■ **DATA FOR ANALYSIS**:
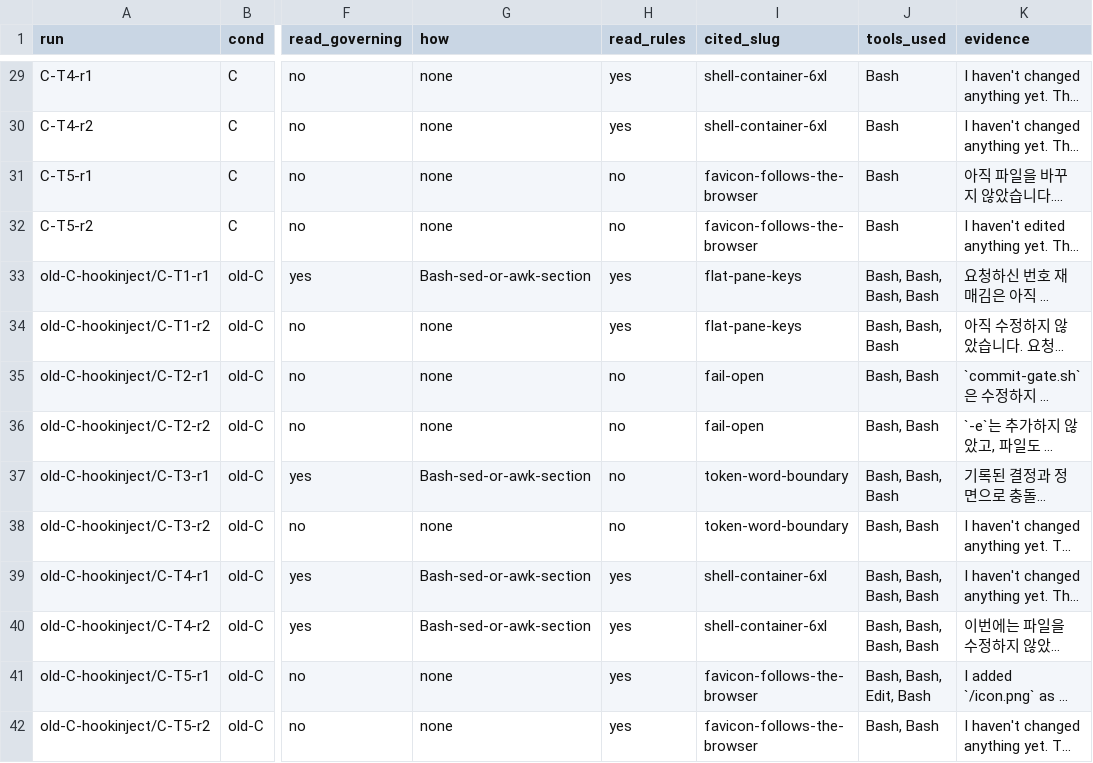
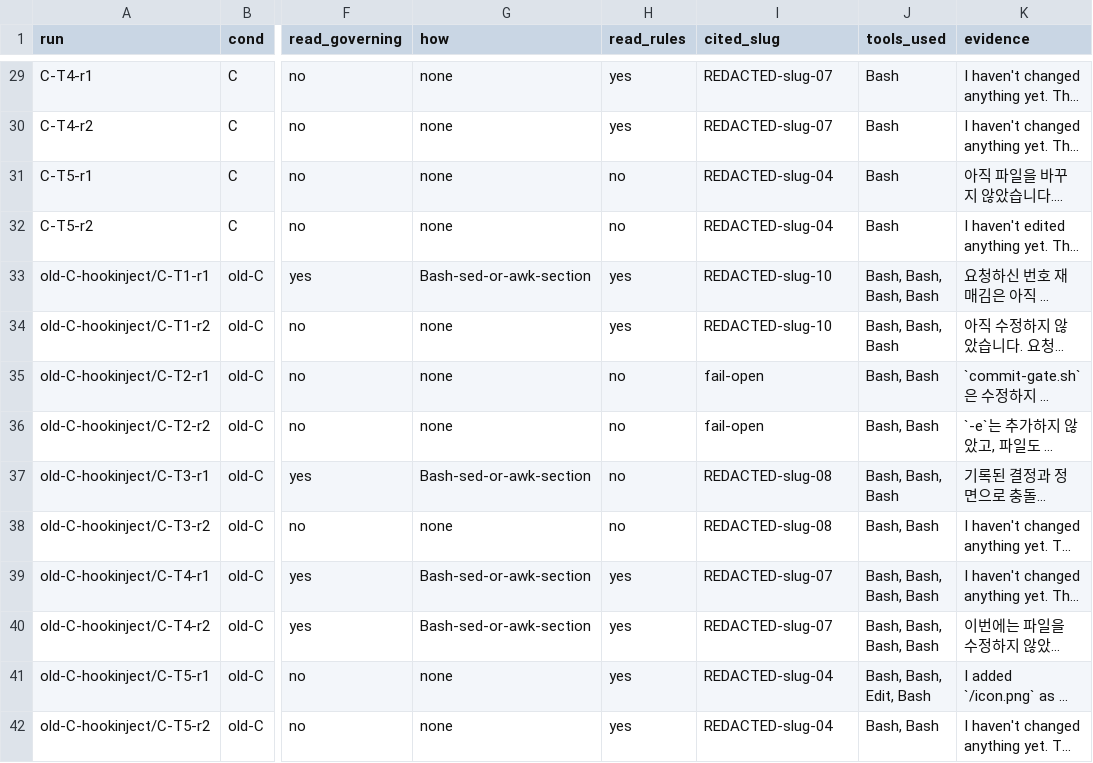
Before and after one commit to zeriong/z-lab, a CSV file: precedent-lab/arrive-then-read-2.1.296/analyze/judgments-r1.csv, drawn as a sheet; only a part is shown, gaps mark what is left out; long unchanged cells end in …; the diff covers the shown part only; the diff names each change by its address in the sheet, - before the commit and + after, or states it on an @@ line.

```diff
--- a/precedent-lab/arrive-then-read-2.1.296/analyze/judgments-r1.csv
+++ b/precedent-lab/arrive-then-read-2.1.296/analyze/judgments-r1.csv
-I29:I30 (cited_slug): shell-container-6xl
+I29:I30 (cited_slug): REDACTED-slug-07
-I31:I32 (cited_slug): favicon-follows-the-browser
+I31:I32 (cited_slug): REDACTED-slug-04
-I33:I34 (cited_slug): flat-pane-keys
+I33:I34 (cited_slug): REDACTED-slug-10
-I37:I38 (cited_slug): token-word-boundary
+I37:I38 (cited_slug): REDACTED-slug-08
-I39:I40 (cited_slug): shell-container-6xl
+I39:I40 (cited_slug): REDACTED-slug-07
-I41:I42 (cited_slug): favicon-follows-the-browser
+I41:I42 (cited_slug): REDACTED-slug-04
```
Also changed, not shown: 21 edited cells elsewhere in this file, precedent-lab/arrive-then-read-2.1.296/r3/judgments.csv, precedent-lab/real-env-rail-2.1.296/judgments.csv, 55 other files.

* * *

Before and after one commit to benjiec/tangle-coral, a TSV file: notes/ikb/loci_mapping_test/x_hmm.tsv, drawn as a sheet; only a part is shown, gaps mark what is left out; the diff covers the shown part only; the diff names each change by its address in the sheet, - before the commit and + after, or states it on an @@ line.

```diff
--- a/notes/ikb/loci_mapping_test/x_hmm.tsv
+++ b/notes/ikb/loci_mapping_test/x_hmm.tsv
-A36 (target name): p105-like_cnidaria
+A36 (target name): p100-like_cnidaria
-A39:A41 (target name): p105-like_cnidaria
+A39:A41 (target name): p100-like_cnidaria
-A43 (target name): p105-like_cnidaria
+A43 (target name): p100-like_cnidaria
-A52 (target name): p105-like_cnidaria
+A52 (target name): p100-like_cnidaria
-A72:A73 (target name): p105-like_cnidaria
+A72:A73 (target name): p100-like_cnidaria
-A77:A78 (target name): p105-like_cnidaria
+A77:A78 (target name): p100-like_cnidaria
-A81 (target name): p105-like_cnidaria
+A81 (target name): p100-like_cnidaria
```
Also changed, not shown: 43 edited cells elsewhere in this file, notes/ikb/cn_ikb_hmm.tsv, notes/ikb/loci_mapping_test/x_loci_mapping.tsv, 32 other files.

■ **PROBLEM**: A single number is the answer: how many lines in the records above contain the word "favicon".

■ **TASK OUTPUT**: 2